When constructing multiagent systems, the designer may approach the system as a collection of individuals or may view the entire system as a whole. In addition to these approaches, it may be beneficial to consider the interactions between the individuals and the whole. Borrowing ideas from the notion of social construction and building on previous work in synthetic social construction, this paper presents a framework wherein autonomous agents engage in a dialectic relationship with the society of agents around them. In this framework, agents recognize patterns of social activity in their societies, group such patterns into institutions, and form computational representations of those institutions. The paper presents a design framework describing this method of institutionalization, some implementation suggestions, and a discussion of possible applications.
Decidability and universality in symbolic dynamical systems
 Fund. Inform
"... Abstract. Many different definitions of computational universality for various types of dynamical systems have flourished since Turing’s work. We propose a general definition of universality that applies to arbitrary discrete time symbolic dynamical systems. Universality of a system is defined as un ..."
Abstract

Cited by 5 (0 self)
 Add to MetaCart
Abstract. Many different definitions of computational universality for various types of dynamical systems have flourished since Turing’s work. We propose a general definition of universality that applies to arbitrary discrete time symbolic dynamical systems. Universality of a system is defined as undecidability of a modelchecking problem. For Turing machines, counter machines and tag systems, our definition coincides with the classical one. It yields, however, a new definition for cellular automata and subshifts. Our definition is robust with respect to initial condition, which is a desirable feature for physical realizability. We derive necessary conditions for undecidability and universality. For instance, a universal system must have a sensitive point and a proper subsystem. We conjecture that universal systems have infinite number of subsystems. We also discuss the thesis according to which computation should occur at the ‘edge of chaos ’ and we exhibit a universal chaotic system. 1.
Neocybernetics in biological systems
, 2006
"... This report summarizes ten levels of abstraction that together span the continuum from the most elementary to the most general levels when modeling biological systems. It is shown how the neocybernetic principles can be seen as the key to reaching a holistic view of complex processes in general. Pre ..."
Abstract

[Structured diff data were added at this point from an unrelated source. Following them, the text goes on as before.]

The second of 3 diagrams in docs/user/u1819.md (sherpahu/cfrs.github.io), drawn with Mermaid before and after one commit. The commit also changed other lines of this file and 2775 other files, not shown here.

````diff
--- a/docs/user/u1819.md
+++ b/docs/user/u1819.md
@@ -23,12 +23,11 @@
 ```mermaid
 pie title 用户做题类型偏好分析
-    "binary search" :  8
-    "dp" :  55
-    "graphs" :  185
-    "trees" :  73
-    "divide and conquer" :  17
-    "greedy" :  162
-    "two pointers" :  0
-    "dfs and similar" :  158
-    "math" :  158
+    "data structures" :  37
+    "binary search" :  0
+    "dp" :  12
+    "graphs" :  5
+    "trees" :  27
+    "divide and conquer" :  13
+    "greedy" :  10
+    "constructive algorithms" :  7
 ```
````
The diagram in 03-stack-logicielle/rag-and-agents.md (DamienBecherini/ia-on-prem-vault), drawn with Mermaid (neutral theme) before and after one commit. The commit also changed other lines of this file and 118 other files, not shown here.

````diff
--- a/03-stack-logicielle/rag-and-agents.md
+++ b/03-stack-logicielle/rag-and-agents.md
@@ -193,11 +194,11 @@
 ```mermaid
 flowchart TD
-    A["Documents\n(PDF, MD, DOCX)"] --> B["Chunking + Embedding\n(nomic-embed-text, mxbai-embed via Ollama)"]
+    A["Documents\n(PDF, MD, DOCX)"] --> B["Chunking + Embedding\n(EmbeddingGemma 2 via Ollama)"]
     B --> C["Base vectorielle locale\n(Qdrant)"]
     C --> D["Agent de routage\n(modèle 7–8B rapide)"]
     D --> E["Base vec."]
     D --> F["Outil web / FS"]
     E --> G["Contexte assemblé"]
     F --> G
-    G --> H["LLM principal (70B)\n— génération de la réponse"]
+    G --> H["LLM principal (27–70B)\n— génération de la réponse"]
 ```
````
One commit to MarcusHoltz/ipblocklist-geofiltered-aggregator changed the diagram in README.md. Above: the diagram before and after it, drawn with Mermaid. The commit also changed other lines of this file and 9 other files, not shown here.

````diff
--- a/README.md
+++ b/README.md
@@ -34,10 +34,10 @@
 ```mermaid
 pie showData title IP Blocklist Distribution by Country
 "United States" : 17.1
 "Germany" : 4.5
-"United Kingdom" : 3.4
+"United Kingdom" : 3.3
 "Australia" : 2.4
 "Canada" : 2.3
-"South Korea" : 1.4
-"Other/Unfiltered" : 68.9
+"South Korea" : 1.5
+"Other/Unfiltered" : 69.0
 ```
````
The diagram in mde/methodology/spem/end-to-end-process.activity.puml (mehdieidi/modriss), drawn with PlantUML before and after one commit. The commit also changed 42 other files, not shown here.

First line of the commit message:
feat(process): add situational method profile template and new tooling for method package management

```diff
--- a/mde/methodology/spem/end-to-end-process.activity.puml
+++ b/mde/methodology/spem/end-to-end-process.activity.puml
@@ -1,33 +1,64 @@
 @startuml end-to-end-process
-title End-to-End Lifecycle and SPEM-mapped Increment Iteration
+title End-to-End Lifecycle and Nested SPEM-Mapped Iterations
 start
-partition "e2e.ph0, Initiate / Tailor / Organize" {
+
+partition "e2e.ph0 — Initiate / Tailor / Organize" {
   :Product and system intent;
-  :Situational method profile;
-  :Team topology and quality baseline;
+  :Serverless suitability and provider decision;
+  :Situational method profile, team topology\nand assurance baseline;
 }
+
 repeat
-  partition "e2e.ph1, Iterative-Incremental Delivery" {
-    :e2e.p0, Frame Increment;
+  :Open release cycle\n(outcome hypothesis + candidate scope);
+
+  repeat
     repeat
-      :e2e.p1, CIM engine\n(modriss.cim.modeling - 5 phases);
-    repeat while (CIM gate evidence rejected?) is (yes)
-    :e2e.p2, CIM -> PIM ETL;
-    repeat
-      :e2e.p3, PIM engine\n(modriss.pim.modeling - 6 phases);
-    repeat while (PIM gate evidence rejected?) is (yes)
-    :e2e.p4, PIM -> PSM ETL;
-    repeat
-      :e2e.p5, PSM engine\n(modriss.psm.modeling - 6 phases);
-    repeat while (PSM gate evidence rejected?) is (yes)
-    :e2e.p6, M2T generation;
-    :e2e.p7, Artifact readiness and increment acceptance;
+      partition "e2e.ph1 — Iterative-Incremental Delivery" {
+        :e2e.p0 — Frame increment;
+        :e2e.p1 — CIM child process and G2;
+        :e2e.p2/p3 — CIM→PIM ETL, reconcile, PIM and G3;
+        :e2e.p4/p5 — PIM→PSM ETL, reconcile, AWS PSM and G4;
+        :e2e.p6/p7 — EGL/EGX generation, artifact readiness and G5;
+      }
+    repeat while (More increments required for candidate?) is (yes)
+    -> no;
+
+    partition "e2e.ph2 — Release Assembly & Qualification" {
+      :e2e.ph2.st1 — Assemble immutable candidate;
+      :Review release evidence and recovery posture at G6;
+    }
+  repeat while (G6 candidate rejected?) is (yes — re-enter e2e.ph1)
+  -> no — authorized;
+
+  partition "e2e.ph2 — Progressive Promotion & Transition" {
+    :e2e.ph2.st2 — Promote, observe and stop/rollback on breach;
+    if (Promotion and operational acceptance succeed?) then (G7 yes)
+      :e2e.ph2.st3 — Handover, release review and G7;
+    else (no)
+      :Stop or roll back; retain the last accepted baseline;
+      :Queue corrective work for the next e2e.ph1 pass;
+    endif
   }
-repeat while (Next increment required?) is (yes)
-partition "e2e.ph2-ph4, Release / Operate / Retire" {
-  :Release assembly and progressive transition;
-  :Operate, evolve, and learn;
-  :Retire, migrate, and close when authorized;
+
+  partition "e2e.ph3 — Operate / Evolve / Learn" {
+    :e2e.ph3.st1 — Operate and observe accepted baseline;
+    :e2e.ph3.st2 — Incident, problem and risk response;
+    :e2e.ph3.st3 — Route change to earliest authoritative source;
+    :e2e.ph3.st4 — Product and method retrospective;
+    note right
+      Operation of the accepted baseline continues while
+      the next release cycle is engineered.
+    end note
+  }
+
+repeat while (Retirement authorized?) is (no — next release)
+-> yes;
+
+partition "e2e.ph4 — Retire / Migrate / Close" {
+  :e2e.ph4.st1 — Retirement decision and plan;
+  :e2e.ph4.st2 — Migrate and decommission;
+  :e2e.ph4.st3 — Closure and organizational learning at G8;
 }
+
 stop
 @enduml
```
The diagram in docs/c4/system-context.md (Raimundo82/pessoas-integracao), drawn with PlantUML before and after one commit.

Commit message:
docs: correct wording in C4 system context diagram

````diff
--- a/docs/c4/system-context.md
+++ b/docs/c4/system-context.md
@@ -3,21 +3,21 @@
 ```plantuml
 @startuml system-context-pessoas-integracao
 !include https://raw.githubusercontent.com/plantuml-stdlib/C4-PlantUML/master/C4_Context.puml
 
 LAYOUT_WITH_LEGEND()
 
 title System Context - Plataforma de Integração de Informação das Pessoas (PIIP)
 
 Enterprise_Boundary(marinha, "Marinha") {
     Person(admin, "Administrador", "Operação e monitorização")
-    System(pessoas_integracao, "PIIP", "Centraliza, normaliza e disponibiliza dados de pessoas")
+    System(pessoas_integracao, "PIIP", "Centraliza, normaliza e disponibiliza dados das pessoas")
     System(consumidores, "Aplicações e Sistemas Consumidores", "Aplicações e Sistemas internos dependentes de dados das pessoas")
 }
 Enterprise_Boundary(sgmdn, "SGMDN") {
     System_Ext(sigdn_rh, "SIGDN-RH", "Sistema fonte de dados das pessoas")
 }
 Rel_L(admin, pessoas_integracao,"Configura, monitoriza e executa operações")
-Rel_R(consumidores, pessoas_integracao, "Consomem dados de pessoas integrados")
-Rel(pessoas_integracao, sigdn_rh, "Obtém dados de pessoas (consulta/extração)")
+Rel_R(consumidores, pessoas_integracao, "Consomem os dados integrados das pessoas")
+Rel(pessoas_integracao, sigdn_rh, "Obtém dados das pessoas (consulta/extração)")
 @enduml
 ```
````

Cited by 4 (3 self)
 Add to MetaCart
This report summarizes ten levels of abstraction that together span the continuum from the most elementary to the most general levels when modeling biological systems. It is shown how the neocybernetic principles can be seen as the key to reaching a holistic view of complex processes in general. Preface Concrete examples help to understand complex systems. In this report, the key point is to illustrate the basic mechanisms and properties of neocybernetic system models. Good visualizations are certainly needed. It is biological systems, or living systems, that are perhaps the most characteristic examples of cybernetic systems. This intuition is extended here to natural systems in general — indeed, it is all other than manmade ones that seem to be cybernetic. The word “biological ” in the title should be interpreted as “biological ” — referring to general studies of any living systems, independent of the phenosphere. Starting from the concrete examples, connections to more abstract systems are found, and the discussions become more and more allembracing in this text. However, the neocybernetic model framework still makes it possible to conceptually master the complexity. There is more information about neocybernetics available in Internet — also this report is available there in electronic form:
BioMed Central
, 2006
"... A novel approach to phylogenetic tree construction using stochastic optimization and clustering ..."
Abstract

Cited by 4 (2 self)
 Add to MetaCart
A novel approach to phylogenetic tree construction using stochastic optimization and clustering